They found a pattern, even though the Hive Minders were faster. Two soldiers focused on grabbing the damn things, and a third shoved the rifle at a weak spot and pulled the trigger. The soldiers quickly reorganized as the trick spread from Dan’s row, and new variations quickly followed, including three grabbers and two shooters. Dan thought of it like a dance, or a fish toss, or whatever synchronized human activity she had watched in the past and wondered how small groups of people worked so well together. There was something relaxing about the activity, the focus, the dependence on others. More dropships dropped more soldiers who quickly picked up the pattern and soon the Hive Minders’ speed was working against them. It was easy to find a rhythm and snatch them from the air when you didn’t also have to worry about your gun. And the shooters only aimed to killed, with a quick jab and quick trigger fingers and the group regrouped to take down the next Hive Minder.

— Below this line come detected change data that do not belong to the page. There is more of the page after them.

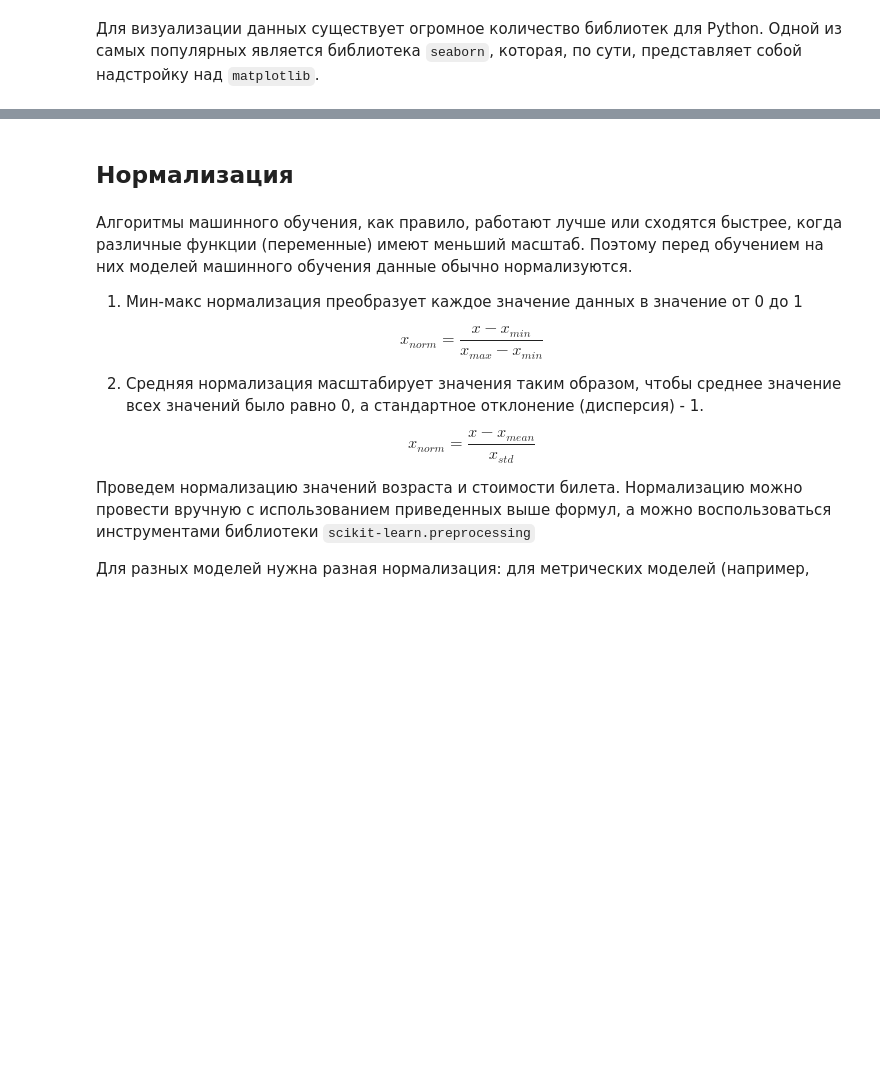
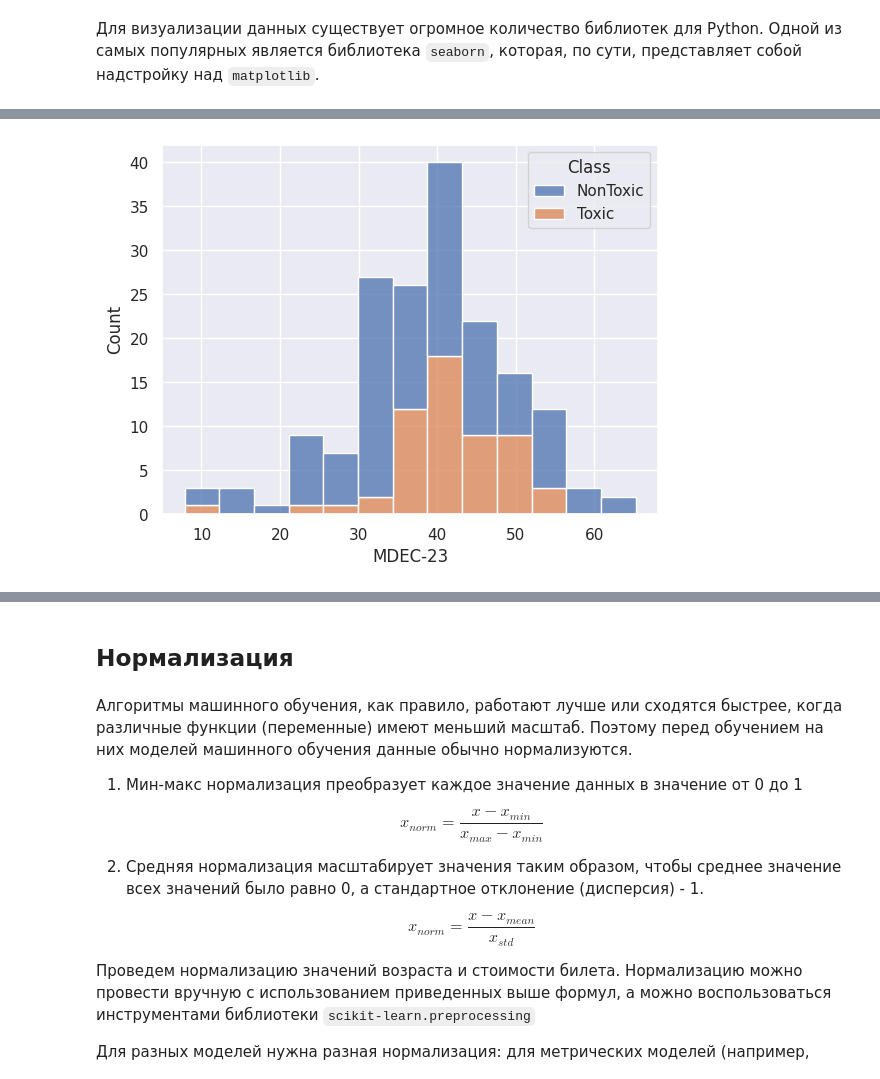
Before and after one commit to namespaceStedd/atanalize, a Jupyter notebook: 2. Data preprocessing.ipynb, the cells around one changed output, grey strips where cells are left out. Cells and saved outputs as stored; diff of their text form; code cells hidden in the pictures; blank space fills up the shorter version.

```diff
--- a/2. Data preprocessing.ipynb
+++ b/2. Data preprocessing.ipynb
@@ -429,0 +379,5 @@ sns.pairplot(train, kind="scatter", hue="Survived");
+# %%
+# График зависимости MDEC-23 от выходных данных.
+seaborn.histplot(toxicity, x='MDEC-23', hue='Class', multiple='stack');
+# %% [output]
+[figure, added]
```
Also changed, not shown: parts of 76 cells of this notebook.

It was exhausting, but soldiers stopped dying so quickly and rotations started spontaneously, the grabbers taking turns as shooters, and groups rotating into more infested locations and rotating out after massacres to let fresher groups in. The mechs started preparing the incoming soldiers for their new roles and as the battle progressed, the humans began to advance, not just holding lines and preventing new assaults, but working offense, sending out fingers of the new combat units across the surface of the battle area and into Hive Minder territories.

The offensive spread around the planet and went on for days. There were too many Hive Minders, so many of them on this world for no apparent reasons, just like most of the planets they controlled. But here, on the desolate acid-blowing surface, the soldiers slowly overwhelmed the Hive Minders, and they did not stop until every last one of the fuckers were obliterated.

“You want to fuck?” Colin asked her later, after the debriefings and celebrating and exhaustion and sleeping and recovering as they headed toward another planet controlled by the Hive Minders.

“Go fuck yourself, Colin,” Dan said. He wanted an explanation, but she wanted to go practice the new moves in simulation. There was a war to win and she didn’t have time to teach him how to treat a lady while also teaching him how to be a better soldier. The sexist fuckface.

There were bound to be much better men around, anyway, if that’s what she wanted, now that she might live a decent amount of time, now that they had time and a strategy.

A chance.

She got to work.

StoryADay May 2016 Day 6

Published by

Richard Leis

Richard Leis is a writer and poet living in Tucson, Arizona. His poetry has been published in Impossible Archetype. His essays about fairy tales and technology have been published on Tiny Donkey and Fairy Tale Review’s “Fairy-Tale Files“.